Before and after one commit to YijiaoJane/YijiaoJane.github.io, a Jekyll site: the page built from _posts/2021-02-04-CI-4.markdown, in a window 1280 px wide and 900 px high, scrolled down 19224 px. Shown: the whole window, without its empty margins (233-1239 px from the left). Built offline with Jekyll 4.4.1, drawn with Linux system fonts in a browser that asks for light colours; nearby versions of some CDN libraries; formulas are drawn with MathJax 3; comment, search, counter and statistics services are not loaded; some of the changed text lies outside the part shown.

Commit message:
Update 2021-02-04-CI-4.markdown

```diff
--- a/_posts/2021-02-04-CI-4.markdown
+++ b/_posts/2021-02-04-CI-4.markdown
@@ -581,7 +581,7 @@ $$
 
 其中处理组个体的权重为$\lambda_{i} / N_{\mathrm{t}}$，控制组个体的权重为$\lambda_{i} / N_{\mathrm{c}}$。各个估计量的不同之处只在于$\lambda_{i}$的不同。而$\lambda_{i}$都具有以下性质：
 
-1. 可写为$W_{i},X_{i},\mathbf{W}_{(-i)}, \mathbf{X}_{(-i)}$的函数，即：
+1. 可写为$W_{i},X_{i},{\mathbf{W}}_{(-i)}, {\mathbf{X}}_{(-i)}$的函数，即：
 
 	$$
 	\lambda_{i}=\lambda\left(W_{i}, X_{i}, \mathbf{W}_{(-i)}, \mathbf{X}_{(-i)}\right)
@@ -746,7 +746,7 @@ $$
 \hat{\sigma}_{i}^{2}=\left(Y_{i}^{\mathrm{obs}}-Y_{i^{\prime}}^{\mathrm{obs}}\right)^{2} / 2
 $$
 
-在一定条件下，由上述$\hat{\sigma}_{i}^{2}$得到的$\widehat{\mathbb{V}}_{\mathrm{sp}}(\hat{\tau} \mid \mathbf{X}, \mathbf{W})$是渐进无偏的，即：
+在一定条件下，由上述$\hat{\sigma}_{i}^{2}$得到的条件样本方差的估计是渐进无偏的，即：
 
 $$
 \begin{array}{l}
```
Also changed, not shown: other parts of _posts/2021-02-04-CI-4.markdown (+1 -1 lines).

+===+

=== Problem ===
Copy out all the entries shown above, character for character.

=== Result ===
Before and after one commit to YijiaoJane/YijiaoJane.github.io, a Jekyll site: the page built from _posts/2021-02-04-CI-4.markdown, in a window 1280 px wide and 900 px high, scrolled down 19224 px. Shown: the whole window, without its empty margins (233-1239 px from the left). Built offline with Jekyll 4.4.1, drawn with Linux system fonts in a browser that asks for light colours; nearby versions of some CDN libraries; formulas are drawn with MathJax 3; comment, search, counter and statistics services are not loaded; some of the changed text lies outside the part shown.

Commit message:
Update 2021-02-04-CI-4.markdown

```diff
--- a/_posts/2021-02-04-CI-4.markdown
+++ b/_posts/2021-02-04-CI-4.markdown
@@ -581,7 +581,7 @@ $$
 
 其中处理组个体的权重为$\lambda_{i} / N_{\mathrm{t}}$，控制组个体的权重为$\lambda_{i} / N_{\mathrm{c}}$。各个估计量的不同之处只在于$\lambda_{i}$的不同。而$\lambda_{i}$都具有以下性质：
 
-1. 可写为$W_{i},X_{i},\mathbf{W}_{(-i)}, \mathbf{X}_{(-i)}$的函数，即：
+1. 可写为$W_{i},X_{i},{\mathbf{W}}_{(-i)}, {\mathbf{X}}_{(-i)}$的函数，即：
 
 	$$
 	\lambda_{i}=\lambda\left(W_{i}, X_{i}, \mathbf{W}_{(-i)}, \mathbf{X}_{(-i)}\right)
@@ -746,7 +746,7 @@ $$
 \hat{\sigma}_{i}^{2}=\left(Y_{i}^{\mathrm{obs}}-Y_{i^{\prime}}^{\mathrm{obs}}\right)^{2} / 2
 $$
 
-在一定条件下，由上述$\hat{\sigma}_{i}^{2}$得到的$\widehat{\mathbb{V}}_{\mathrm{sp}}(\hat{\tau} \mid \mathbf{X}, \mathbf{W})$是渐进无偏的，即：
+在一定条件下，由上述$\hat{\sigma}_{i}^{2}$得到的条件样本方差的估计是渐进无偏的，即：
 
 $$
 \begin{array}{l}
```
Also changed, not shown: other parts of _posts/2021-02-04-CI-4.markdown (+1 -1 lines).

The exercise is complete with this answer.